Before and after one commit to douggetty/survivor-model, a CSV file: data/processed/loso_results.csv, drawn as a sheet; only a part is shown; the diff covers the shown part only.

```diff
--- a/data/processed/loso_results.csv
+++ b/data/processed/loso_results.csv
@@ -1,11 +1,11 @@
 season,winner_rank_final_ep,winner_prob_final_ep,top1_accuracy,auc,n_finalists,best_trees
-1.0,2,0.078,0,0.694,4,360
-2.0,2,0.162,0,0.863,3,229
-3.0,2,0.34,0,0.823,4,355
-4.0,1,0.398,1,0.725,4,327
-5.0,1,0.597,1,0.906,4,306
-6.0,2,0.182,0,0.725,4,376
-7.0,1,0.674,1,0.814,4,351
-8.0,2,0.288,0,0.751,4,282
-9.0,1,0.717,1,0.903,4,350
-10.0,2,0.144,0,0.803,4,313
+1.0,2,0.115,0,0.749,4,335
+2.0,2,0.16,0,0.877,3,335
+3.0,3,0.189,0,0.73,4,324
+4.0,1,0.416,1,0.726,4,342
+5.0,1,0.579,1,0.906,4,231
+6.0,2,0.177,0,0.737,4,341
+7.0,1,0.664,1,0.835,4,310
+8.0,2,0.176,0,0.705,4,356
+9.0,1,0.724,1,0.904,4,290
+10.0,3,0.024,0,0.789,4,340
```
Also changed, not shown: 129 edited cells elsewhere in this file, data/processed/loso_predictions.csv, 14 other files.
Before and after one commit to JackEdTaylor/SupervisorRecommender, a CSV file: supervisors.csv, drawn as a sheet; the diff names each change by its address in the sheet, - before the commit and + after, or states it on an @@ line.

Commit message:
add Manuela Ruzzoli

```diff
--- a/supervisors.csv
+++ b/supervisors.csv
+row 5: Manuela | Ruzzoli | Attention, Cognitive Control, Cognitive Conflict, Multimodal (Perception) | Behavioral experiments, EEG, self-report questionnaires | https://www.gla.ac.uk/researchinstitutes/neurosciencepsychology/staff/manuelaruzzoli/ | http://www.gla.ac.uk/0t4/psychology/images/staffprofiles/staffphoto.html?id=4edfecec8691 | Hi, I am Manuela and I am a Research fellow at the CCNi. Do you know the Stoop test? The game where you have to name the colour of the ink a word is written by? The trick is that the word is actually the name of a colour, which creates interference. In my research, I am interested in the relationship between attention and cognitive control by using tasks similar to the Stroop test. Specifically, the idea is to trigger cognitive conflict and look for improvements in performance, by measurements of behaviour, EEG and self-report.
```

* _Activity_:
From the entries above, select each line containing the string "supervisors".

* _Result for this task_:
Before and after one commit to JackEdTaylor/SupervisorRecommender, a CSV file: supervisors.csv, drawn as a sheet; the diff names each change by its address in the sheet, - before the commit and + after, or states it on an @@ line.
--- a/supervisors.csv
+++ b/supervisors.csv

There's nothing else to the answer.